§ **WHAT IS BEING ASKED**
Scan the records below. List lines holding "isActive".

§ **DATASET**
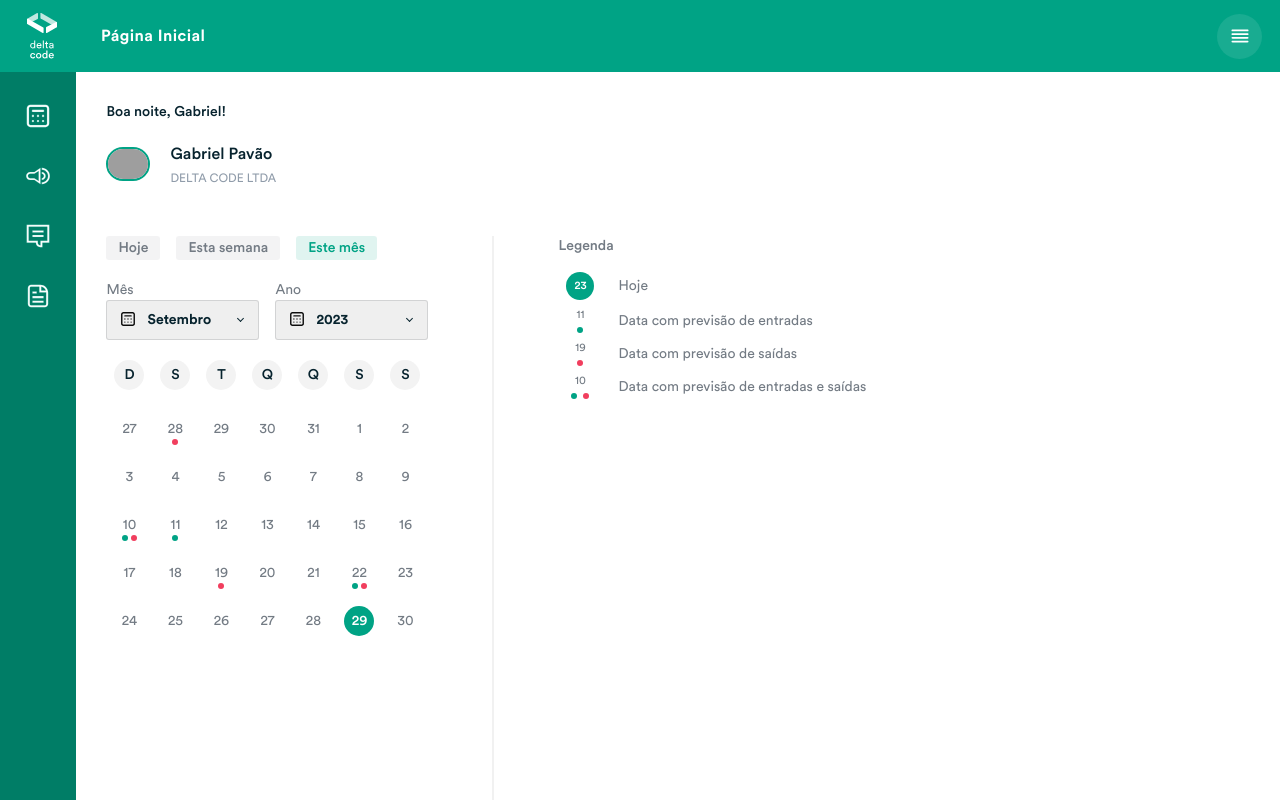
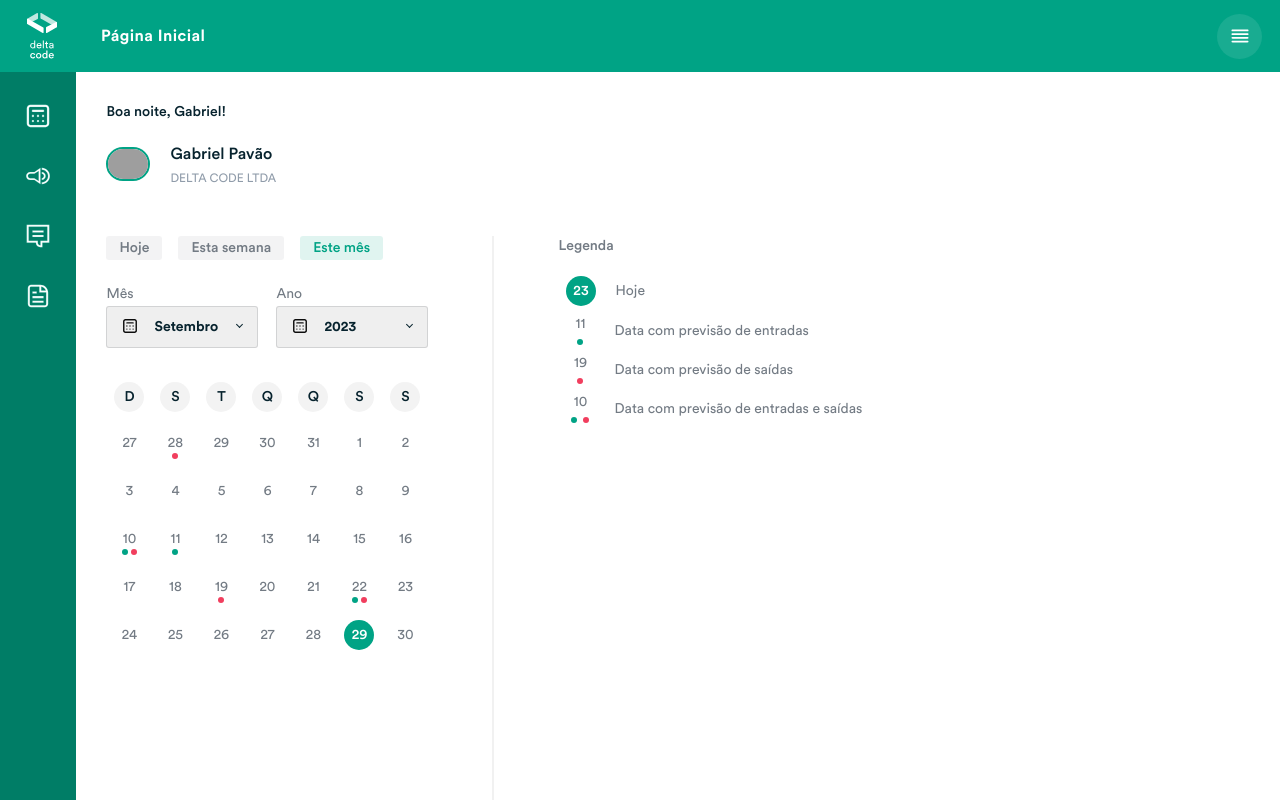
Before and after one commit to gabrielgpavao/dc-frontend-engineer-challenge, a Next.js app: page / in a window 1280 px wide. Shown: the top 800 px of the page. Built offline with nearby package versions, Linux system fonts and the light colour scheme; grey boxes are pictures that could not be loaded.

Commit message:
style: fix positioning in the Calendar and CalendarLabel components

```diff
--- a/src/components/Calendar.tsx
+++ b/src/components/Calendar.tsx
@@ -15,7 +15,7 @@ function FilterOption({ filterName, isActive }: iFilterOptionProps) {
 	return (
 		<li
 			className={cx(
-				'bg-[#9C9EA01F] text-neutral-dark text-sm font-medium rounded-[0.1875rem] cursor-pointer h-full px-3 grid place-items-center',
+				'bg-[#9C9EA01F] text-neutral-dark text-sm font-medium rounded-[0.1875rem] cursor-pointer h-full px-[0.8125rem] grid place-items-center',
 				isActive && 'bg-primary-light text-primary'
 			)}
 		>
@@ -43,22 +43,22 @@ export default function Calendar() {
 	})
 
 	return (
-		<section className='max-w-[24.25rem] mb-6 pb-5 border-b-2 border-[#F1F1F1] md:border-b-0 md:border-r-2 md:h-[42.75rem] md:pb-0 md:pr-16 md:mr-16'>
-			<ul className='flex items-center gap-4 h-6 mb-5'>
+		<section className='max-w-[24.25rem] mb-6 pb-[1.125rem] border-b-2 border-[#F1F1F1] md:border-b-0 md:border-r-2 md:h-[43.625rem] md:pb-0 md:pr-16 md:mr-16 md:mb-0'>
+			<ul className='flex items-center gap-4 h-6 mb-[1.875rem] md:mb-6'>
 				<FilterOption filterName='Hoje'/>
 				<FilterOption filterName='Esta semana'/>
 				<FilterOption filterName='Este mês' isActive/>
 			</ul>
 
-			<div className='hidden md:flex gap-4 w-full mb-5'>
-				<fieldset className='w-[11.5rem]'>
-					<label htmlFor='month' className='text-sm text-neutral-dark block'>Mês</label>
+			<div className='hidden md:flex gap-[1.125rem] w-full mb-[2.125rem]'>
+				<fieldset className='w-[11.5625rem]'>
+					<label htmlFor='month' className='text-sm text-neutral-dark block mb-[0.125rem]'>Mês</label>
 
 					<Select onChange={(event) => {setCurrentMonth(event.target.value)}} icon={calendarSelectIcon} name='month' defaultValue={format(todaysDate, 'M')} options={monthSelectOptions}/>
 				</fieldset>
 
-				<fieldset className='w-[11.5rem]'>
-					<label htmlFor='year' className='text-sm text-neutral-dark block'>Ano</label>
+				<fieldset className='w-[11.5625rem]'>
+					<label htmlFor='year' className='text-sm text-neutral-dark block mb-[0.125rem]'>Ano</label>
 
 					<Select onChange={(event) => {setCurrentYear(event.target.value)}} icon={calendarSelectIcon} name='year' options={yearSelectOptions}/>
 				</fieldset>
--- a/src/components/CalendarLabel.tsx
+++ b/src/components/CalendarLabel.tsx
@@ -2,32 +2,32 @@ import BulletPoint from './BulletPoint'
 
 export default function CalendarLabel() {
 	return (
-		<section className='text-sm text-neutral-dark font-normal mb-8'>
-			<h3 className='font-medium mb-4'>Legenda</h3>
-			<ul className=' flex flex-col gap-2'>
-				<li className='flex gap-4 items-center'>
-					<div className='bg-primary h-7 w-7 mx-2 grid place-items-center rounded-full'>
-						<small className='font-medium text-white'>23</small>
+		<section className='text-sm text-neutral-dark font-normal md:mb-0'>
+			<h3 className='font-medium mb-5'>Legenda</h3>
+			<ul className=' flex flex-col gap-[0.625rem]'>
+				<li className='flex gap-3 items-center'>
+					<div className='bg-primary h-[1.875rem] w-[1.875rem] mx-[0.4688rem] grid place-items-center rounded-full'>
+						<small className='font-medium text-white text-sm'>23</small>
 					</div>
 					<p>Hoje</p>
 				</li>
-				<li className='flex gap-4 items-center'>
+				<li className='flex gap-3 items-center'>
 					<div className='flex flex-col items-center gap-[0.375rem] w-11'>
-						<small className='leading-[initial]'>11</small>
+						<small className='text-sm leading-[initial]'>11</small>
 						<BulletPoint transactionType='credit'/>
 					</div>
 					<p>Data com previsão de entradas</p>
 				</li>
-				<li className='flex gap-4 items-center'>
+				<li className='flex gap-3 items-center'>
 					<div className='flex flex-col items-center gap-[0.375rem] w-11'>
-						<small className='leading-[initial]'>19</small>
+						<small className='text-sm leading-[initial]'>19</small>
 						<BulletPoint transactionType='debit'/>
 					</div>
 					<p>Data com previsão de saídas</p>
 				</li>
-				<li className='flex gap-4 items-center'>
+				<li className='flex gap-3 items-center'>
 					<div className='flex flex-col items-center w-11 gap-[0.375rem]'>
-						<small className='leading-[initial] block'>10</small>
+						<small className='text-sm leading-[initial] block'>10</small>
 						<div className='flex gap-[0.375rem]'>
 							<BulletPoint transactionType='credit'/>
 							<BulletPoint transactionType='debit'/>
--- a/src/components/DatePicker.tsx
+++ b/src/components/DatePicker.tsx
@@ -77,7 +77,7 @@ export default function DatePicker() {
 
 	return (
 		<div className='w-full'>
-			<ul className='grid grid-cols-7 mb-5 text-sm font-medium text-center text-black place-items-center'>
+			<ul className='grid grid-cols-7 mb-3 text-sm font-medium text-center text-black place-items-center'>
 				{['D', 'S', 'T', 'Q', 'Q', 'S', 'S'].map((char, index) => (
 					<li key={index} className='h-[1.875rem] w-[1.875rem] bg-[#9C9EA01F] rounded-full grid place-items-center transition'>
 						{char}
--- a/src/components/Select.tsx
+++ b/src/components/Select.tsx
@@ -14,12 +14,20 @@ interface iSelectProps {
 
 export default function Select({ icon, name, options, onChange, defaultValue }: iSelectProps) {
 	return (
-		<fieldset className='flex relative w-full'>
-			<Image src={icon} alt='Ícone do campo de seleção' className='absolute top-3 left-[0.625rem]'/>
+		<fieldset className='flex relative w-full h-[2.625rem]'>
+			<Image src={icon} alt='Ícone do campo de seleção' width={24} height={14} className='absolute top-[0.7813rem] left-3'/>
 
-			<select onChange={onChange} name={name} id={name} defaultValue={defaultValue} className='border border-[#9C9EA059] text-sm font-bold capitalize outline-none text-black rounded-[0.1875rem] appearance-none w-full h-10 pl-10'>
+			<select
+				onChange={onChange}
+				name={name}
+				id={name}
+				defaultValue={defaultValue}
+				className='border border-[#9C9EA059] text-sm font-bold capitalize outline-none text-black rounded-[0.1875rem] appearance-none w-full h-full pl-[2.9375rem]'
+			>
 				{
-					options.map(({ value, label }) => <option key={value} value={value}>{label}</option>)
+					options.map(({ value, label }) => (
+						<option key={value} value={value}>{label}</option>
+					))
 				}
 			</select>
 
--- a/src/components/Transaction/index.tsx
+++ b/src/components/Transaction/index.tsx
@@ -13,7 +13,7 @@ export default function Transaction({ date, transactions }: iTransactionProps) {
 	const transactionDate = format(date, 'dd/MM/yyyy')
 
 	return (
-		<section className='mb-5'>
+		<section>
 			<div className='flex items-center gap-2 mb-[1.125rem]'>
 				<figure className='h-[1.125rem] w-4'>
 					<Image src={calendarNextIcon} alt='Movimentações do Dia' height={16} width={16} className='max-h-full max-w-full'/>
--- a/src/pages/index.tsx
+++ b/src/pages/index.tsx
@@ -21,7 +21,7 @@ export default function Home() {
 			<div className='md:flex md:flex-row-reverse md:justify-end'>
 				<main className='container pt-[1.875rem] px-5 md:px-[1.875rem] relative'>
 					<Profile name={`${user.firstName} ${user.lastName}`} avatarURL={user.avatarURL} company={user.company}/>
-					<div className='mt-10 md:mt-[3.125rem] md:flex'>
+					<div className='mt-10 mb-14 md:mb-0 md:mt-[3.125rem] md:flex'>
 						<Calendar/>
 						{
 							isDateSelected
```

§ **YOUR RESPONSE**
@@ -15,7 +15,7 @@ function FilterOption({ filterName, isActive }: iFilterOptionProps) {
 				isActive && 'bg-primary-light text-primary'
 				<FilterOption filterName='Este mês' isActive/>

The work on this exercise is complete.